The last item on the agenda for that Tuesday meeting was the taxation of medical marijuana. Although, not much was discussed about it that week, before there were discussions about it's legality (http://ronkayela.com/2010/11/la-cant-legally-tax-pot----but.html ...as a disclaimer I do not necessarily agree with the opinion's about the council, I'm just illustrating the legal issues). What I could surmise from this discussion is that you can't tax medical marijuana because people aren't supposed to be selling it in the first place. If you wanted to tax their gross receipts and it would apply to utilities. etc, known as reimbursements. But, as another kicker, since the collectives are non-profits they can't be subjugated to a gross receipts tax under state law. And then we have the federal government who says medical marijuana is illegal. So, this law, if passed, is preempted by both the state and federal governments. All in all, this ballot measure doesn't seem to hold water legally, but we'll see if this is explained well enough to the voters. It took me around half an hour to have this explained to me and I still don't quite grasp it all.
Later in this same week, another item was proposed to put on the ballot a sort of excise tax on oil. Basically, the companies would pay money to take oil out of Los Angeles. The ironic aspect of this item is that it was proposed by Councilmember Hahn, but she was the only one who voted against it. So, that is another thing you will see on your ballot.

You can watch these council meetings here:
on a side note, you can see me in the meeting for Tuesday if you click on item no. 14 on the scroll bar. I'm in the audience during the public comment in a white shirt)

Tuesday, November 2, 2010

Election Day Endorsements!

Because Anya's not old enough to vote, she decided this was the next best thing! Detailed endorsements for my home state of California and my adopted home state of Massachusetts, and for everything else, you can assume I'm supporting the Democrat =P.

California: Governor - Jerry Brown. Senate - Barbara Boxer. Lieutenant Governor - Gavin Newsom. Secretary of State - Debra Bowen. Insurance Commissioner - Dave Jones. State Controller - John Chiang. Treasurer - Debra Reiger.

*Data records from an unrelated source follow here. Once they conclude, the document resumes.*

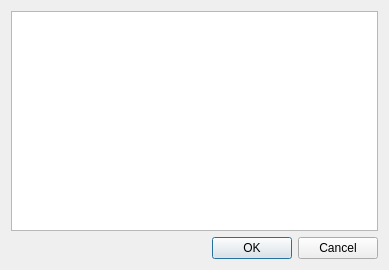
tomahawk-player/tomahawk, file src/GetNewStuffDialog.ui: the form before one commit.
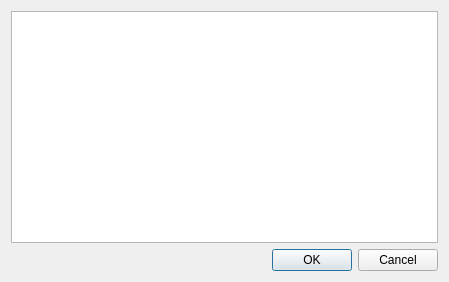
The form after the commit.

Commit message: Slightly wider dialog

```diff
--- a/src/GetNewStuffDialog.ui
+++ b/src/GetNewStuffDialog.ui
@@ -6,8 +6,8 @@
    <rect>
     <x>0</x>
     <y>0</y>
-    <width>389</width>
-    <height>270</height>
+    <width>449</width>
+    <height>282</height>
    </rect>
   </property>
   <property name="windowTitle">
```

Massachusetts: Governor - Deval Patrick. Lieutenant Governor - Tim Murray. Secretary of State - William Galvin. Treasurer - Steven Grossman. Auditor - Suzanne Bump.

Vote smart and vote blue,

Monday, November 1, 2010

"Anna Nicole Smith Trial" Results and Convictions

Recently, the jury gave the verdict of this long-running case whose defendants were Howard K. Stern, Dr. Eroshevich, and Dr. Kapoor. Dr. Kapoor was acquitted on all the charges brought against him. However, Howard K. Stern and Dr. Eroshevich weren't as lucky, they were found guilty on the charges of conspiring to provide drugs using false names. The prosecution failed to prove beyond a reasonable doubt that any of the defendants provided drugs to a known addict, which was the major part of their case. The next step in this process in the sentencing hearing where Judge Perry could reduce their sentences down to misdemeanors or Dr. Eroshevich and Mr. Stern could receive the maximum sentence of three years each in prison. The sentencing hearing will be held on January 6, 2011.